“Viane was the executive director for WomanHaven and was my inspiration. Even though she went through theses hardship conditions, she was still so giving, her energy so positive, and always wanting to give back. I see her as a role model,” said Gina Vargas, executive director for WomanHaven.
United Way of Imperial County received the Partners in Advocacy Award as a partner to WomanHaven striving to improve services for the victims of domestic violence.
Recipient of the Visionary Award was AT&T Director of External Affairs, Christine Moore, in recognition of her vision and leadership in ending violence against women.
The event gathered dozens of supporters including concerned citizens, families of those who lost their lives due to domestic violence, those who came to honor the survivors, and those who work to end the violence in the county.
Five deceased woman from the Imperial Valley were chosen to represent the many who loose their lives each year to domestic violence.

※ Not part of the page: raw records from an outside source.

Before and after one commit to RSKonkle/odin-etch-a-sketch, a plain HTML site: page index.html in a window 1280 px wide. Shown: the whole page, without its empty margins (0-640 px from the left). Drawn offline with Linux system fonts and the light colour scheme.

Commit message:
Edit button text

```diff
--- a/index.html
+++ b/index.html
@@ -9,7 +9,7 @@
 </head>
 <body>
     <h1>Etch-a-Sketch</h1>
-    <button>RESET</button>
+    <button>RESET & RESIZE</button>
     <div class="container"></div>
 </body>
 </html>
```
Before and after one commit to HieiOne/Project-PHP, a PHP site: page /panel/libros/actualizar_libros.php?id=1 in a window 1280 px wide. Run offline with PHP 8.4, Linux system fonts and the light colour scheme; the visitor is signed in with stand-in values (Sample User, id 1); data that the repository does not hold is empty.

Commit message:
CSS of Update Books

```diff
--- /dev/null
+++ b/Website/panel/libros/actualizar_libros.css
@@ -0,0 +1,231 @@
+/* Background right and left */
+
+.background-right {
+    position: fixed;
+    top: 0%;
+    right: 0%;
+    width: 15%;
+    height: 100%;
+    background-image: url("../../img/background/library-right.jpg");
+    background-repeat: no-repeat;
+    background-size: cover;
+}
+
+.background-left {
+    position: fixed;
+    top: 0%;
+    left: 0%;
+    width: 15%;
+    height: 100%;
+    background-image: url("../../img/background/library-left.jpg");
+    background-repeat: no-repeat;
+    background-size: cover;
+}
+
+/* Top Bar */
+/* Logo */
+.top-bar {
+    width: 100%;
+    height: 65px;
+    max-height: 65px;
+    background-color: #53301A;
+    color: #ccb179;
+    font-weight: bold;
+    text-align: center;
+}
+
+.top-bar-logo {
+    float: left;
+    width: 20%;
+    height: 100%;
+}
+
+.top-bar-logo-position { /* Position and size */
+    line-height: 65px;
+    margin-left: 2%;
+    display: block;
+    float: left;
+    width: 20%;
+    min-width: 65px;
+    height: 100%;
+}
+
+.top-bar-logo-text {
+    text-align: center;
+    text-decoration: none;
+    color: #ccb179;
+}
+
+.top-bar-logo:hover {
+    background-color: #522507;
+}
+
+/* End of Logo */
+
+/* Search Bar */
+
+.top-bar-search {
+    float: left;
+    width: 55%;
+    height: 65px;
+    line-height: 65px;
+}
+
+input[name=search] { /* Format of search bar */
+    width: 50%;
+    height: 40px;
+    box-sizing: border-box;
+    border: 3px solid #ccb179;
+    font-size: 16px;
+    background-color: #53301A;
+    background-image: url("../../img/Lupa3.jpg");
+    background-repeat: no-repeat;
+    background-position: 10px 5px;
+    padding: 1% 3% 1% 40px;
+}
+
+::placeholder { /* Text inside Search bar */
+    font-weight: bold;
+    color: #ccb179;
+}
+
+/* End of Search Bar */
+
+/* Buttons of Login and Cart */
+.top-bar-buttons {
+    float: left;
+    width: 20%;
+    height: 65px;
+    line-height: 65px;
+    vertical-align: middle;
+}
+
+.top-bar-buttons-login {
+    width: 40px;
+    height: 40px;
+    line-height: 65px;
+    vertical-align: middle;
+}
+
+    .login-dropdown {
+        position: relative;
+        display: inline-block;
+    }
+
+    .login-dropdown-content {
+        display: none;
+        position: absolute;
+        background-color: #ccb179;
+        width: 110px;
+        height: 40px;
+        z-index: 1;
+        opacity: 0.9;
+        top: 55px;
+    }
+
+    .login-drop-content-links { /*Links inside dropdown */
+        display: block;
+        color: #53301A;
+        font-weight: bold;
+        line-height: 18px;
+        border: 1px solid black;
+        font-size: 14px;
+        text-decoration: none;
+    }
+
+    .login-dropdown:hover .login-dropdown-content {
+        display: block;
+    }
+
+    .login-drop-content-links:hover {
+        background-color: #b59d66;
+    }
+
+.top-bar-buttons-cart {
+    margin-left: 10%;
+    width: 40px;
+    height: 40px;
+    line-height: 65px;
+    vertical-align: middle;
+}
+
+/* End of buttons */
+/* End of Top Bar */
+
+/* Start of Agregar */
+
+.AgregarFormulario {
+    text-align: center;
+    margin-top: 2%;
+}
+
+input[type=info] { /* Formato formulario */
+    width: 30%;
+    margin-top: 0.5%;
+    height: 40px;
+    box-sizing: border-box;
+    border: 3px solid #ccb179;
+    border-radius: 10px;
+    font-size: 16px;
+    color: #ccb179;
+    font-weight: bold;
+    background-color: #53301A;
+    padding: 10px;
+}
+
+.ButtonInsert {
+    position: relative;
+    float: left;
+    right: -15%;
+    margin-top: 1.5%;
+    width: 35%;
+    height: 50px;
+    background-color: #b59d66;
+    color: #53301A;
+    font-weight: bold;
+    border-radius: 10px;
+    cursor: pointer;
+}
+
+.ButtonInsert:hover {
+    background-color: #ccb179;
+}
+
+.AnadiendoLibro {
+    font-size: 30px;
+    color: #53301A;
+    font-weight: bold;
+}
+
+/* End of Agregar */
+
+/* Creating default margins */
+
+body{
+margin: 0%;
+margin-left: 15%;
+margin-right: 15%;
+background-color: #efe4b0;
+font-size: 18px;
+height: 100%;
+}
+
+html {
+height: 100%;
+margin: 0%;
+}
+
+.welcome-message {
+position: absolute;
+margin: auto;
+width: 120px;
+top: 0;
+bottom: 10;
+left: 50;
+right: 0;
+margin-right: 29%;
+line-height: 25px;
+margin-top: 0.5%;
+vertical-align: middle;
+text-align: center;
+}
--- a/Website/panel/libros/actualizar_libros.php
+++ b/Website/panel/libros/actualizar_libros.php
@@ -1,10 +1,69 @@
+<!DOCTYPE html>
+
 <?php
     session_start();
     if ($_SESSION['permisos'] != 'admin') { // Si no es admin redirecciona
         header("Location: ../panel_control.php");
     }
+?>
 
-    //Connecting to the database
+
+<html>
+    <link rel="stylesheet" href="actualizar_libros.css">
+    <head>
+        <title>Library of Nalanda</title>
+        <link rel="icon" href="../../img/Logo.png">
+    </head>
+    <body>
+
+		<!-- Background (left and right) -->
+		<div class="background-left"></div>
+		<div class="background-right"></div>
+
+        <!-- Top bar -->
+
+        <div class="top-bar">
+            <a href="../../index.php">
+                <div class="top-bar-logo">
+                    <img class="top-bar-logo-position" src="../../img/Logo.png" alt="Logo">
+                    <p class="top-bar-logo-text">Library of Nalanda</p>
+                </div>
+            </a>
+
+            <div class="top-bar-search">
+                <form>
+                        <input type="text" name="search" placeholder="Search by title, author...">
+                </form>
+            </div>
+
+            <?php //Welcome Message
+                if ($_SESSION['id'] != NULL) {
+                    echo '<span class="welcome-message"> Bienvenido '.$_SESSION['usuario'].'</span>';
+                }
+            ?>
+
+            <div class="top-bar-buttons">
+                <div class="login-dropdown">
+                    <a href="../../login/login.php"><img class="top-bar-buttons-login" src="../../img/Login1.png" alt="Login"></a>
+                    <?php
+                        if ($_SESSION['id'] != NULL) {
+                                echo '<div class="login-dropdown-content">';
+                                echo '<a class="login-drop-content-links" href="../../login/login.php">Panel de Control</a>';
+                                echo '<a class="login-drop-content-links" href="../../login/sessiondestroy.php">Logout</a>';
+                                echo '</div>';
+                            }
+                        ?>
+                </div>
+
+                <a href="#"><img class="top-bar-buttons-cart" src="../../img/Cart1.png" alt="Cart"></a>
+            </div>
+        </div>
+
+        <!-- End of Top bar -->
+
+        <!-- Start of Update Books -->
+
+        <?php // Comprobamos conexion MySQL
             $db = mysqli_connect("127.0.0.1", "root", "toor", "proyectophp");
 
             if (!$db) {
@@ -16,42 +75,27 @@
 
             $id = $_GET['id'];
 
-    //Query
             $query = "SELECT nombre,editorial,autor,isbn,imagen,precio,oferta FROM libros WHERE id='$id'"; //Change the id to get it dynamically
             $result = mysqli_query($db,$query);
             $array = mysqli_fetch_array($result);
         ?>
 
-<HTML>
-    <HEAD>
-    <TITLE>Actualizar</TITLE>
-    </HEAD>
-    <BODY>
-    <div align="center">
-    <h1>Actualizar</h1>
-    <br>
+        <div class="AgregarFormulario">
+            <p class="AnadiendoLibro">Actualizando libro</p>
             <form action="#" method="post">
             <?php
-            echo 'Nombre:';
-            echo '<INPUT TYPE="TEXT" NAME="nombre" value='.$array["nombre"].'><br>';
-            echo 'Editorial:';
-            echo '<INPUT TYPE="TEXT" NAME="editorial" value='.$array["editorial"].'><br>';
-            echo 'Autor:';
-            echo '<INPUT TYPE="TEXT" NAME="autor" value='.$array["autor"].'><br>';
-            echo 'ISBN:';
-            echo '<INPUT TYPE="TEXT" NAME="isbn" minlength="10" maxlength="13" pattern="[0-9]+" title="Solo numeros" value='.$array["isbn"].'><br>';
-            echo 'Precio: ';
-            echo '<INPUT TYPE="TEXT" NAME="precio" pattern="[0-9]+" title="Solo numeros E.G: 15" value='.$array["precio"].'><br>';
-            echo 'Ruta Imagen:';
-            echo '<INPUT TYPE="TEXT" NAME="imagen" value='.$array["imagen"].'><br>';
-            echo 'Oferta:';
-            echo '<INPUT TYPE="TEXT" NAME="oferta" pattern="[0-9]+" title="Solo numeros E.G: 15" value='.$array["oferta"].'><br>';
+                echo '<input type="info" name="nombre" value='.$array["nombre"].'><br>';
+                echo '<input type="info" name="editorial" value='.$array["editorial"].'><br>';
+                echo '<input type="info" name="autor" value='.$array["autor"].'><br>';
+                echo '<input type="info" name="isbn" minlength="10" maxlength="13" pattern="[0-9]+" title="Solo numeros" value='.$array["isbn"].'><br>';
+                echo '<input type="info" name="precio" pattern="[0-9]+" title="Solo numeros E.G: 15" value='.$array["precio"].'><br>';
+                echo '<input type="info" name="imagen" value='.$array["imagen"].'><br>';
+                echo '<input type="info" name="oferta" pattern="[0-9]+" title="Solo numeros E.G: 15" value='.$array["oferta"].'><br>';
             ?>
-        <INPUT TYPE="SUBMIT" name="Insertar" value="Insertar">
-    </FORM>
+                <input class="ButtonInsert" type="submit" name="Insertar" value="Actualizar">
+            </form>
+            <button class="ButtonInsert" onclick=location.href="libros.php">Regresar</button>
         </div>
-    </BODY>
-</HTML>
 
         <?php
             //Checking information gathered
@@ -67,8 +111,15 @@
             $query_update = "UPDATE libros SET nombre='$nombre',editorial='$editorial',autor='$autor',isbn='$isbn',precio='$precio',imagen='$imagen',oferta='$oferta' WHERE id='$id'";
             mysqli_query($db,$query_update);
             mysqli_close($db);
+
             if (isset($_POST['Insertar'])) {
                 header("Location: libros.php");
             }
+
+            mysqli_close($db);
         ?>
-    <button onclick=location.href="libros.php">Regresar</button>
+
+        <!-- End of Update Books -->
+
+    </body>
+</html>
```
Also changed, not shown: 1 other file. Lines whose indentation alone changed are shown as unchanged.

Teresa Romero was murdered by her husband leaving 6 children behind, on March 26, 1989. Betty Aida Prince was murdered by her husband, on January 10, 1995. Elizabeth Barrios was murdered by her brother on March 15, 2005. Veronica Pineda lost her life at the hands of her husband, October 8, 2008. Amber Bryant was shot at point blank range by her husband inside her vehicle on October 4, 2010, which was witnessed by her 10-year old son in the back seat.
“These are the only five that come forward, usually victims don’t want to talk about it,” said Vargas. “We invite all those who want their loved ones remembered to contact us here at WomanHaven. We need to create awareness and let those victims that are in abusive relationships know that there is help, they just need to take that step.”
WomanHaven also unveiled their new logo Tuesday evening at Cheval Farm.
WomanHaven Center for Family Solutions promotes and provides a comprehensive response to domestic violence, stalking and human trafficking through Community Outreach & Prevention, Intervention, Client Support Services; and Safety and Shelter Services.
“Our mission is to provide shelter, safety, service and security for victims of domestic violence and their children, to educate the community about this problem, and to prevent violence with the ultimate goal of eliminating it from our communities,” said Vargas.[envira-gallery id=”87374″]